The humor of Ranma 1/2 lies in the romantic tension between Akane and Ranma. All of the verbal wordplay, slapstick, and comedy pivots on the axis of their relationship. Do they really love each other, deep down? Maybe (I'd say probably, based on my admittedly limited sample of evidence), but they'll both be damned before they admit it. Thus, we have a lot of great comedic moments, as Ranma and Akane refuse to admit to liking each other but will go to extreme lengths (most of which are hilarious) to ensure that the engagement stays intact.

It's bizarre that a tomboy and a cursed boy-girl are the focus of so much attention, but no one said a comedy ever has to make logical sense. What I do know is that the best Ranma 1/2 stories use this as their centerpiece. Ranma and Akane can work together, sure, but just like Tom and Jerry, they're best when they are at each other's throats. The big problem I have with Happosai is that instead of dividing Akane and Ranma, he gives them a common enemy, with no tension of desired romantic affection. (Happosai certainly has lustful intentions towards the two of them, but again, that's really just disgusting and not at all funny.) I'm sure the intention is a change of pace, but there had to be a better way to accomplish it.
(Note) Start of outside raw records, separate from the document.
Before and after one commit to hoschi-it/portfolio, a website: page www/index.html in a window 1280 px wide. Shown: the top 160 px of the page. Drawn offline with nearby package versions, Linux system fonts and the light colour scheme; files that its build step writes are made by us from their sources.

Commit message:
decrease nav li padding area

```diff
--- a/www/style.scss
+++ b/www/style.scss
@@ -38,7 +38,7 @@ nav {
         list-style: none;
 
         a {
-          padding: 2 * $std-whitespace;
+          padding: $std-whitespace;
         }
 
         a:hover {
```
Despite my dislike of these volumes, there are some funny moments. Akane's terrible cooking gets some laughs, as we also see the return of the Black Rose, who refuses to let Ranma out of her life, even as her brother Kuno wishes he'd go away and the "pig-tailed girl" would stay. Romeo and Juliet gets an appropriate trouncing, and the theme of the cursed springs pops up in several places. (One of these weeks, I want to talk about Takahashi's use of running gags. Don't let me forget.) It's extremely impressive how Takahashi manages to weave her ever-growing cast in and out of the narrative. I just wish these stories weren't spoiled with the image of a man who gives me the creeps popping up over and over again.
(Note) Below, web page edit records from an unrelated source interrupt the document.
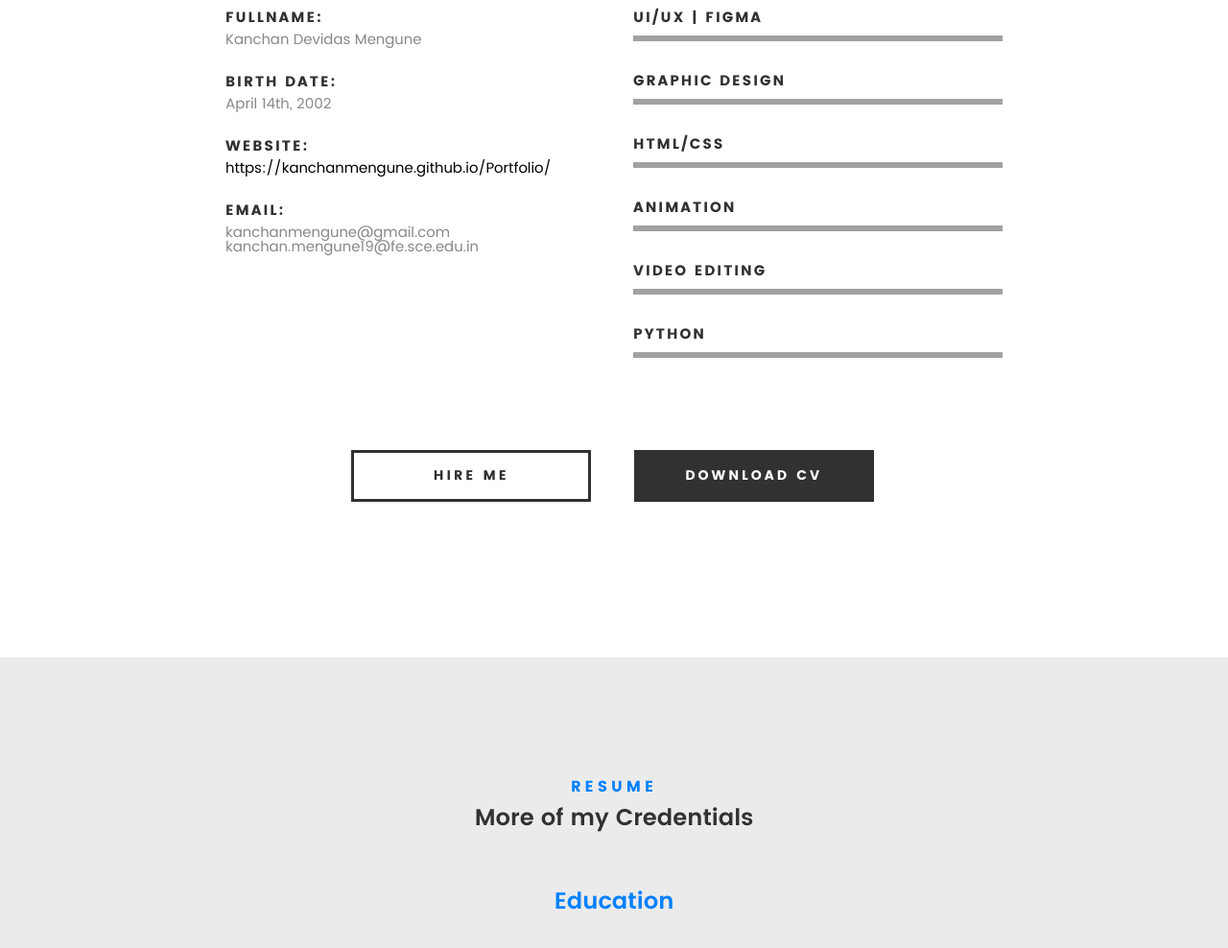
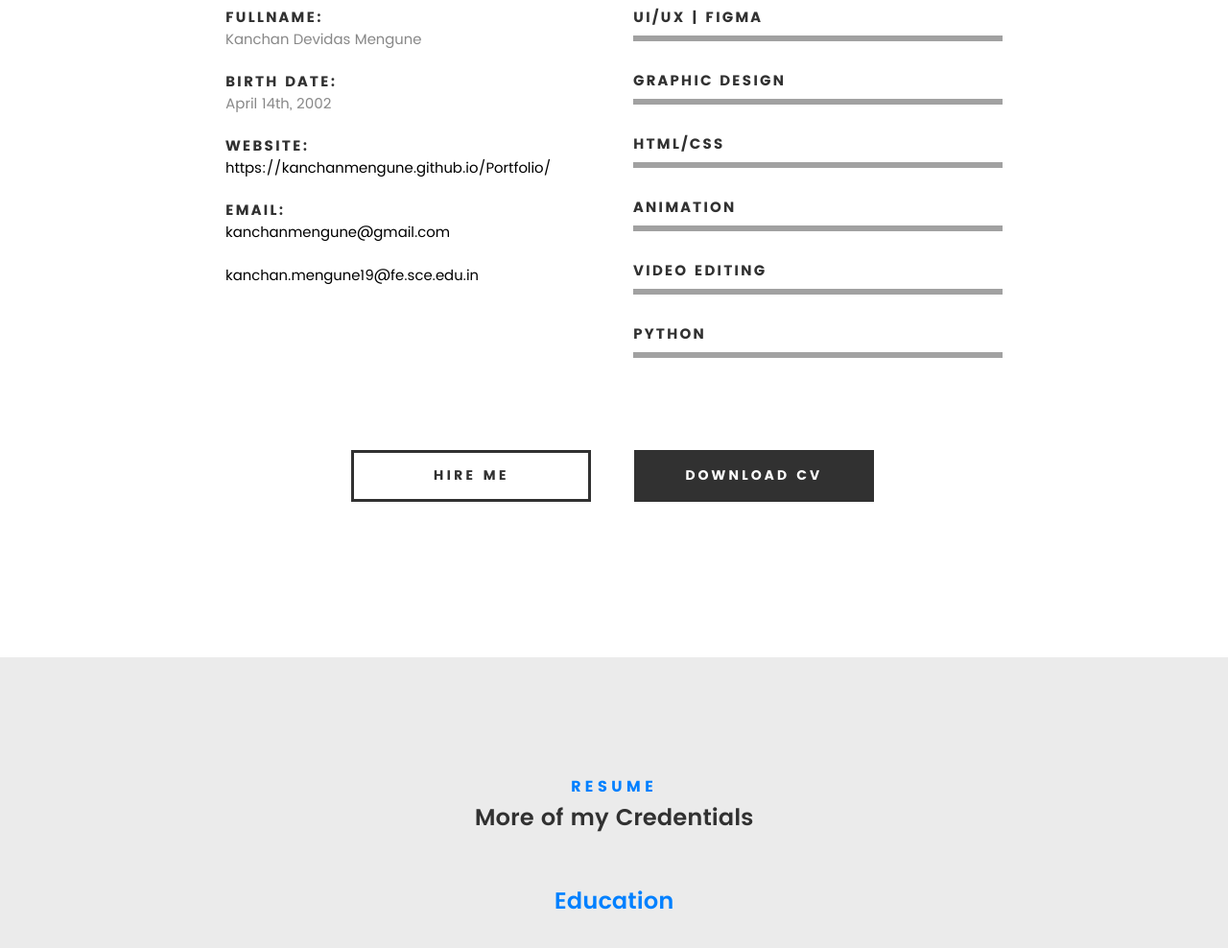
Before and after one commit to Kanchan3577/myportfolio.github.io, a plain HTML site: page index.html in a window 1280 px wide. Shown: the part 1835-2823 px from the top of the page at 96% size. Drawn offline with Linux system fonts and the light colour scheme; files whose address does not match are found by name.

Commit message:
Update index.html

```diff
--- a/index.html
+++ b/index.html
@@ -180,8 +180,8 @@
    				</li>
                     <li>
                         <strong>Email:</strong>
-                        <span>kanchanmengune@gmail.com</span>
-                        <span>kanchan.mengune19@fe.sce.edu.in</span>
+			    <span><a href="kanchanmengune@gmail.com">kanchanmengune@gmail.com</a></span> <br />
+                        <span><a href="kanchan.mengune19@fe.sce.edu.in">kanchan.mengune19@fe.sce.edu.in</a></span>
                     </li>
 
    			</ul> <!-- /info-list -->
```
Fortunately, Happosai's part in the world of Ranma will be reduced a bit as time goes on, rotating into the series of antagonists that plagues Ranma almost like a batting order. I really wish he'd go away entirely, but as an occasional annoyance, he's relatively tolerable. As with any creator, not everything is going to be perfect in the eyes of every reader. Don't let Happosai turn you away from Ranma 1/2, because there's some great new players just around the corner who fit the antagonist mold far better--and with far funnier results. Next week, we'll consider the character rotation choices in Ranma 1/2. I hope you'll join me then!